Summary of studies reviewed in this article that link individual differences in complex behavioral traits with underlying variability in brain circuit function, molecular signaling pathways and functional genetic polymorphisms1
|Functional Polymorphism||a gene sequence variant present at >1% in a population that affects the regulation of the gene and/or the functioning of its protein product|

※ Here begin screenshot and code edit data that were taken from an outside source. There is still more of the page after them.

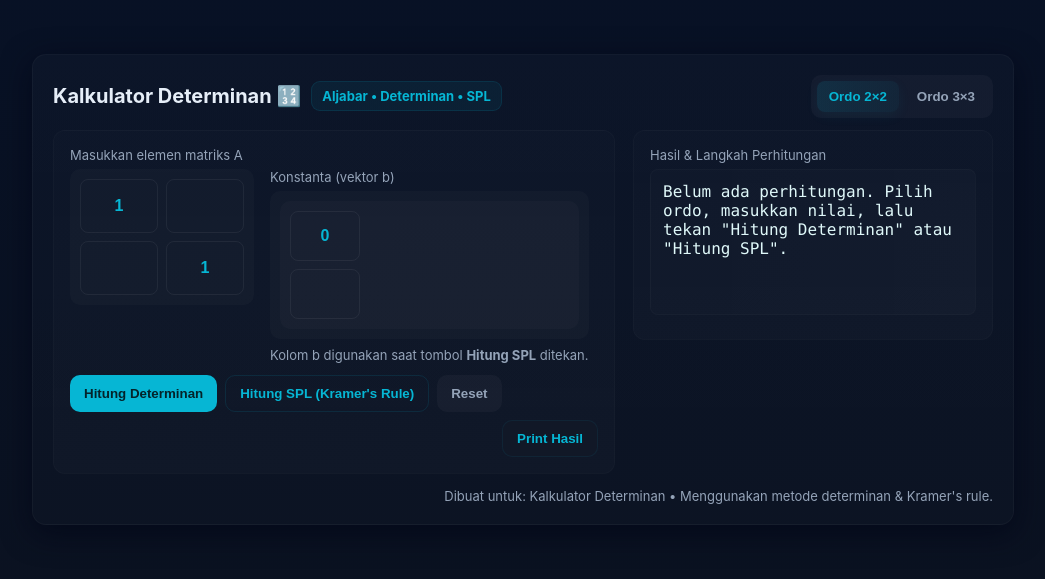
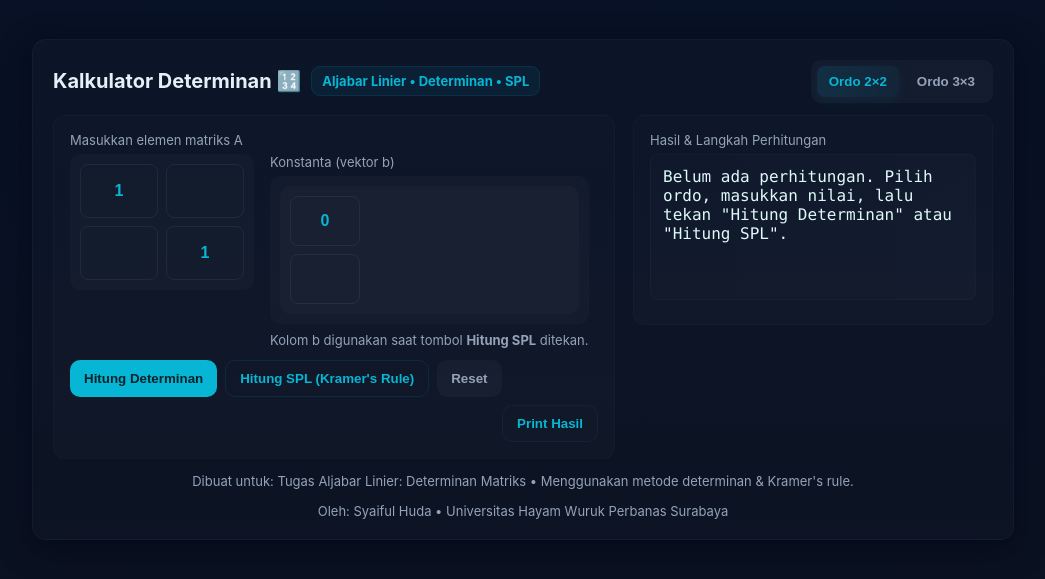
Before and after one commit to supernash/Determinan-Kalkulator, a plain HTML site: page index.html in a window 1280 px wide. Shown: the part 139-718 px from the top of the page, without its empty margins (117-1162 px from the left). Drawn offline with Linux system fonts and the light colour scheme.

Commit message:
Revise footer content for clarity and attribution
Updated footer text to reflect course and author information.

```diff
--- a/index.html
+++ b/index.html
@@ -161,7 +161,7 @@
     <header>
       <h1>
         Kalkulator Determinan 🔢
-        <span class="brand-badge">Aljabar • Determinan • SPL</span>
+        <span class="brand-badge">Aljabar Linier • Determinan • SPL</span>
       </h1>
       <div class="controls">
         <div class="segmented" role="tablist" aria-label="Pilih Ordo">
@@ -202,7 +202,8 @@
       </div>
     </div>
 
-    <footer> Dibuat untuk: Kalkulator Determinan • Menggunakan metode determinan & Kramer's rule.</footer>
+    <footer style="text-align:center;"> Dibuat untuk: Tugas Aljabar Linier: Determinan Matriks • Menggunakan metode determinan & Kramer's rule.</footer>
+    <footer style="text-align:center;"> Oleh: Syaiful Huda • Universitas Hayam Wuruk Perbanas Surabaya </footer>
   </div>
 
   <script>
```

Multiple mechanisms involving de novo biosynthesis, vesicular release, active reuptake, metabolic degradation, and a myriad of both pre- and postsynaptic receptors contribute to the regulation of neurotransmission and its subsequent modulation of brain function. In general, component processes that affect the magnitude of signaling (e.g., biosynthesis, reuptake, autoregulation, degradation) rather than localized effects on target neurons (e.g., postsynaptic receptors) represent key bottlenecks in neurotransmitter regulation of neural circuit function. To illustrate the powerful capacity of functional genetic polymorphisms to model emergent variability in signaling pathways, each of the three exemplars below focuses on a different critical node in regulating the magnitude of neurotransmission: autoregulatory negative feedback, active synaptic reuptake, and enzymatic degradation. In the first example, individual differences in trait anxiety are mapped onto threat-related amygdala reactivity. Variability in amygdala reactivity is, in turn, mapped to serotonin signaling. Finally, variability in serotonin signaling is mapped to a common functional polymorphism impacting the capacity for negative feedback inhibition of serotonergic neurons in the midbrain. In the second example, similar links are described among variability in impulsivity, reward-related ventral striatum reactivity, dopamine signaling, and a polymorphism impacting synaptic clearance of striatal dopamine. In the third and last example, a common polymorphism affecting the enzymatic degradation of endocannabinoids is linked to divergent effects on threat-related amygdala and reward-related ventral striatum reactivity.